Report calls for action on childcare, pay and the menopause

A new report from the All-Party Parliamentary Group on Women and Work makes 10 recommendations on everything from childcare to maternity pay.

Children at nursery raising their hands

 

The Government should appoint an Early Years Cabinet minister to address the childcare crisis, increase statutory maternity pay to match the living wage and work with employers to discourage salary history questions, according to a report by the All-Party Parliamentary Group [APPG] on Women and Work.

The group’s annual report, The cost of being a woman at work, was published this week and covers the 2022 focus of the APPG’s regular meetings on what aspects of a woman’s working life affect their earning potential, including the gender pay gap, the effect of the menopause on a woman’s working life, the cost of childcare and the barriers for women entrepreneurs.

It says its 10 recommendations should be set against the need for a much larger, long-term debate about the importance of parent-friendly policies. It states: “Growth has been rightfully mentioned repeatedly throughout 2022, becoming a governmental priority. Parent-supporting policies are directly tied to this. They increase families’ spending power, workers’ productivity and the birth rate. First and foremost, we must improve these policies to help women and families. But it is also helpful to remember the wide-ranging benefits to policies such as these.” 

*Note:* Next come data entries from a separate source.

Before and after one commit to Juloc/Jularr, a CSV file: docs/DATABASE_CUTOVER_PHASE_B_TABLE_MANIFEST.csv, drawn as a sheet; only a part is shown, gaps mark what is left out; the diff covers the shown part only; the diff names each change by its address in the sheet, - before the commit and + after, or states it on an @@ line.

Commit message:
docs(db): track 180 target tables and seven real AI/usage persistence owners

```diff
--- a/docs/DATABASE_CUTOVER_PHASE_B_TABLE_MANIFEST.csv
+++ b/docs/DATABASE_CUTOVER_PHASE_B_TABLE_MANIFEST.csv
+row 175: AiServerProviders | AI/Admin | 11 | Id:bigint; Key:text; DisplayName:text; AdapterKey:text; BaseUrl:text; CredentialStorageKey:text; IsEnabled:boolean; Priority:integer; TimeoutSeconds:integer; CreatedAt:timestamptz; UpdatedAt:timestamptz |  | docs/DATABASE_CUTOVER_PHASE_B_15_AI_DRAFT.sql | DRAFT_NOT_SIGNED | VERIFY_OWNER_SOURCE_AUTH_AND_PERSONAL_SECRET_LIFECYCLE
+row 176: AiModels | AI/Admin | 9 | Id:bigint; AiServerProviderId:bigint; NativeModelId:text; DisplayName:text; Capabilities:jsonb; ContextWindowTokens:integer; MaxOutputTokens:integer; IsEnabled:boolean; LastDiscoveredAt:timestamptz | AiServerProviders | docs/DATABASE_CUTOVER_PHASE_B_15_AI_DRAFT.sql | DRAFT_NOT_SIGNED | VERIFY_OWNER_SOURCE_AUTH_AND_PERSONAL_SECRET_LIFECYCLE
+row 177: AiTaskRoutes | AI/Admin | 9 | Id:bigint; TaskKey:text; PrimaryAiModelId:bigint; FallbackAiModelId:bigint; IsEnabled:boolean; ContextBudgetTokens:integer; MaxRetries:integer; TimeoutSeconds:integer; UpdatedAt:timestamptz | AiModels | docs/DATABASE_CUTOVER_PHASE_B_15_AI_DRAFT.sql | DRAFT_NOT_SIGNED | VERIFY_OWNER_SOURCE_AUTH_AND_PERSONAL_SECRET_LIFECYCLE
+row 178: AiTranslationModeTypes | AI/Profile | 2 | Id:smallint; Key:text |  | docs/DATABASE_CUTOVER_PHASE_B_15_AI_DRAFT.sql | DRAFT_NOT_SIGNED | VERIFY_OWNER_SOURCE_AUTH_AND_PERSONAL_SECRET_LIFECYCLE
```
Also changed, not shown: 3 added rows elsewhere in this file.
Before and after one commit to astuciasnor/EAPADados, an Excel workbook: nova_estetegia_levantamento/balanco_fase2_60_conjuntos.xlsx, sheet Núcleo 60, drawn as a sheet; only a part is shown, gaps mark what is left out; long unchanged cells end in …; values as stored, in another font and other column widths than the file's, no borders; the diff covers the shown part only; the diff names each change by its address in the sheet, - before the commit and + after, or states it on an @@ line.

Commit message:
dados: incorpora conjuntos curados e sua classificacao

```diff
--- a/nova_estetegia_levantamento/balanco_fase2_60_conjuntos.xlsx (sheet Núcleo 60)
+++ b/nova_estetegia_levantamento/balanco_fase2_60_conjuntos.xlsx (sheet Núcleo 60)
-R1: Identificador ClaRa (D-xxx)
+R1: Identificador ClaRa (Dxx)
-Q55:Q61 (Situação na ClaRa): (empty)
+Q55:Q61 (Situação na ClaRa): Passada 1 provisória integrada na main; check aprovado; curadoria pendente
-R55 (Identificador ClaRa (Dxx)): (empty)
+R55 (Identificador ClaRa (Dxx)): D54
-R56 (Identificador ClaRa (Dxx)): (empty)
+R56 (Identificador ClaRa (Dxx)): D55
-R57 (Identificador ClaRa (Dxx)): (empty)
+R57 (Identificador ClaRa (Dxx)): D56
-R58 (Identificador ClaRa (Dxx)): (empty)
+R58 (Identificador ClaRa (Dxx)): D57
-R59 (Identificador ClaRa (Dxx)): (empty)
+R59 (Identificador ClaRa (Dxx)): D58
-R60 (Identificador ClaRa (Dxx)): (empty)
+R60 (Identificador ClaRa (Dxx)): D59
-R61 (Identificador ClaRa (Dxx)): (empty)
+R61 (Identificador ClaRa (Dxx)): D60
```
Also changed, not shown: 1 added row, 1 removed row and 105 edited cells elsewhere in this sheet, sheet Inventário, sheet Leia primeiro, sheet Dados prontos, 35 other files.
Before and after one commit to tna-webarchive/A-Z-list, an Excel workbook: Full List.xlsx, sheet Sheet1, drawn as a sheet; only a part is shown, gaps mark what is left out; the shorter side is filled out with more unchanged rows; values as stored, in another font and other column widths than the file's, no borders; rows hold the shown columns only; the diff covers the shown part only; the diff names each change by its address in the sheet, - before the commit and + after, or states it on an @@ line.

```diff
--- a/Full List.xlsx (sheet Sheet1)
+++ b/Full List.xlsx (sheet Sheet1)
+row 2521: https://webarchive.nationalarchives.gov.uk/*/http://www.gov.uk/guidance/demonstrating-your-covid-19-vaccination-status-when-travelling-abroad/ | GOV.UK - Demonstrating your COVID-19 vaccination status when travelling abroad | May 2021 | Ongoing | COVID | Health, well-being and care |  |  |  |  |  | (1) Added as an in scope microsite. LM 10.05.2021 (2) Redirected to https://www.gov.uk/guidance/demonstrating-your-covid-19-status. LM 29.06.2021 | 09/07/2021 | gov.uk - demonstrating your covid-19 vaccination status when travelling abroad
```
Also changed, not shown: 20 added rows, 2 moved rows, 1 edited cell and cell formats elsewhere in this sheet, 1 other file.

When it comes to the gender pay gap, one of the recommendations is for mandatory gender and ethnicity pay gap reporting for all companies of 100+ employees, as well as the development of mandatory follow-up actions plans to address any gaps. The Government recently rejected calls for mandatory ethnicity pay gap reporting. Gender pay gap reporting currently applies to companies with over 250 employees.

The report says legislation is key for addressing the gender pay gap, but will not address the wider structural and cultural factors that mean women tend to work in lower paid jobs and sectors. “Addressing these will require government to lead a wider societal and cultural shift,” it states. Greater transparency over pay is vital, it adds, stating: “Normalising conversations around pay will help us move towards closing the gender pay gap.” 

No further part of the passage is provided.